The field of data analytics has grown extensively over the past two decades, using new technologies to streamline services and analyse customer satisfaction; it is key to modern business success and undoubtedly the future of golf course management.
At Shorehill, we have developed a system which allows golf clubs to track every single shot played on their golf course in relation to handicap, age, gender, weather conditions, pace of play, tee usage and pin locations. Measuring this information allows for the detailed understanding of how golfers of all standards interact with each and every feature on a golf course, from which precisely considered recommendations can be made.
It is an infinitely complex equation to efficiently design, maintain and manage vast areas of land to fairly challenge and enthral players of all abilities. This data provides an opportunity to make fact-based decisions to most efficiently improve the golfer experience while reducing maintenance costs.

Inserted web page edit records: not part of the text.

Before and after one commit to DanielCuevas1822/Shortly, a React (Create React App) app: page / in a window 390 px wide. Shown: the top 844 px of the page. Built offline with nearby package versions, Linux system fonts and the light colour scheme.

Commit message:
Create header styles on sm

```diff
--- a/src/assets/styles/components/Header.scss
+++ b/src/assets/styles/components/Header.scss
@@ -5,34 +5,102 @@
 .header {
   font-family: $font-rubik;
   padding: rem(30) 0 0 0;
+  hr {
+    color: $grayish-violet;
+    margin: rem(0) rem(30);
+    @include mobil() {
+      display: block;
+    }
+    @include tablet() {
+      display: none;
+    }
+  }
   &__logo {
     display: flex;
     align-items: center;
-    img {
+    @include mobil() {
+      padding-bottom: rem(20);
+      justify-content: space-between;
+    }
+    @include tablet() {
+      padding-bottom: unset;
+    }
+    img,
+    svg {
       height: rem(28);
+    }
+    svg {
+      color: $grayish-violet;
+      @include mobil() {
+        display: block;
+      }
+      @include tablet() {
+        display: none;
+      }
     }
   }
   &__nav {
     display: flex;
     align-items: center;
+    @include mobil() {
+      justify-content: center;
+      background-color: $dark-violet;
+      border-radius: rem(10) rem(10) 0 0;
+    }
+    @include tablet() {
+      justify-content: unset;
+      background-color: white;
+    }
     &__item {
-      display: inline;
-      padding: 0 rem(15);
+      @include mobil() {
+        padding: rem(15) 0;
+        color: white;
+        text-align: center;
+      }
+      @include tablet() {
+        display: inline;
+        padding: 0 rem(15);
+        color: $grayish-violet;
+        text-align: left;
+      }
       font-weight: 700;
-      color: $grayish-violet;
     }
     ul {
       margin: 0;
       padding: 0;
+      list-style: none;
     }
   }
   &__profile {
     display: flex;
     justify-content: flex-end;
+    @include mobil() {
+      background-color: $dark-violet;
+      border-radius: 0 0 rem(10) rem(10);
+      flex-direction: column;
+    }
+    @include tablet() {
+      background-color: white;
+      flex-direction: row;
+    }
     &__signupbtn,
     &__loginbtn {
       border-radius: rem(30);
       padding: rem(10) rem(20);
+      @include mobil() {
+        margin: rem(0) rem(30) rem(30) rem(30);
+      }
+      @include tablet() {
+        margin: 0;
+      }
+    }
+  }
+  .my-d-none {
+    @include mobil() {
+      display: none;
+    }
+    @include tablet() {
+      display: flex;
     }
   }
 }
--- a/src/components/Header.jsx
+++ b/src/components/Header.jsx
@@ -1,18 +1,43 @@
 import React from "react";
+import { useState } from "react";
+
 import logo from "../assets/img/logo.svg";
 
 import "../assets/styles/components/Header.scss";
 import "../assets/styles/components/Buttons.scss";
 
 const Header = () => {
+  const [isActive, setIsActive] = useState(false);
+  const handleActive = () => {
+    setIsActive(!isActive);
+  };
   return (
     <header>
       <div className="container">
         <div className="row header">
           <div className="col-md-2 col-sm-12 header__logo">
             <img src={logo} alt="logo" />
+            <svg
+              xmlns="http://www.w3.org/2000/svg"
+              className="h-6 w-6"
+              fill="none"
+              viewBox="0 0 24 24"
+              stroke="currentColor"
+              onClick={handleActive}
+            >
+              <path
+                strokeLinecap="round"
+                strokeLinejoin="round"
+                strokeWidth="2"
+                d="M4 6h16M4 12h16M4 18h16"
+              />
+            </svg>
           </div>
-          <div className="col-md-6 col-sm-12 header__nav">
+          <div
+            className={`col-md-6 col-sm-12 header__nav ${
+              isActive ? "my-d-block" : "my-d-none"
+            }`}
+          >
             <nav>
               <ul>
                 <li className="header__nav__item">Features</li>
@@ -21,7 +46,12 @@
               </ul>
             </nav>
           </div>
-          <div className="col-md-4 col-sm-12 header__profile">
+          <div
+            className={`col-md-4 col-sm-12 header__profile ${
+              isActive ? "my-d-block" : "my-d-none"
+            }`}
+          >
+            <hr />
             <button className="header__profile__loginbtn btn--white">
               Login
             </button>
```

Our data collection process is simple; we provide facilities with smartwatches which can be worn by any member or guest and can automatically recognise when a shot has been hit. The location of each shot is wirelessly fed into our system where golfers may view their own statistics whilst club management gains access to a platform allowing analysis of player data on a larger scale. Statistical evidence is used to create questionnaires and tests to examine golfer opinions and perceptions surrounding points of interest in more depth before a full review of findings is presented to the client.
We provide data-based solutions to best enable any intention of club management or architects; whether that be increasing playability, course strategy or difficulty, environmental impact or pace of play.
The most immediate and measurable advantage to this information is its impact in eliminating maintenance wastage. By evaluating the usage of every square inch of a golf course, areas of unnecessary expenditure can be highlighted and costs reduced. Savings can be made through reductions in water, chemical and fertiliser usage, green/fairway/tee sizes and bunker volume and size. These reductions also allow for an improvement in environmental land management without significant further investment.
By tracking the shot patterns of beginners and juniors we can understand how to cater for them to maximise enjoyment and keep them playing for years to come. As an extension of this concept, the interests of specific groups such as women and seniors can also be better understood, and their needs most efficiently addressed. These target markets present a significant earning potential for any club; data allows simple changes to be made to promote diversity and grow these sections.
The architectural implications for this technology are significant. We can test how effectively an architect’s strategic vision is upheld and explore how the integrity of the design can be best experienced by all, in all conditions, for the minimal cost. When reviewing how every golfer interacts with each feature of a course, questions are raised over intended strategy and architecture. Architects and club managers must determine what the intended purpose of each feature should be. A ‘purpose’ may include more than strategy (such as visual, structural or historic reasons), but these questions must be asked to allow the golf course to be presented exactly how it is supposed to be, as the answers to those questions are measurable through data analysis.
This data may also be used to analyse historic courses, and to better understand how modern equipment has changed the way players engage with traditional architecture. Architects and managers frequently lament the overpowering of historic golf courses by the modern player; lengthening these courses becomes the only way to protect against low scoring because of a lack of real data on the capabilities of those players. Better information on player shot patterns enables a better understanding of what can be done to prevent strategic golf courses being overpowered. The fine balancing act between risk, reward, punishment and opportunity is best negotiated with accurate and detailed information.
Our data analytics system will become available across the UK and Ireland in May, with an international launch later in the year. Product testing will commence at The Rosapenna Resort and Knole Park GC; interested parties are invited to view our analytics platform at these facilities from March. We are excited to provide invaluable information to architects, consultants, managers and club committees in order to ensure the aims for any course are met with complete efficiency.
Harry Cloke is the founder of Shorehill Golf Course Analytics. More information can be found at www.shorehillgolf.com or upon request via firstname.lastname@example.org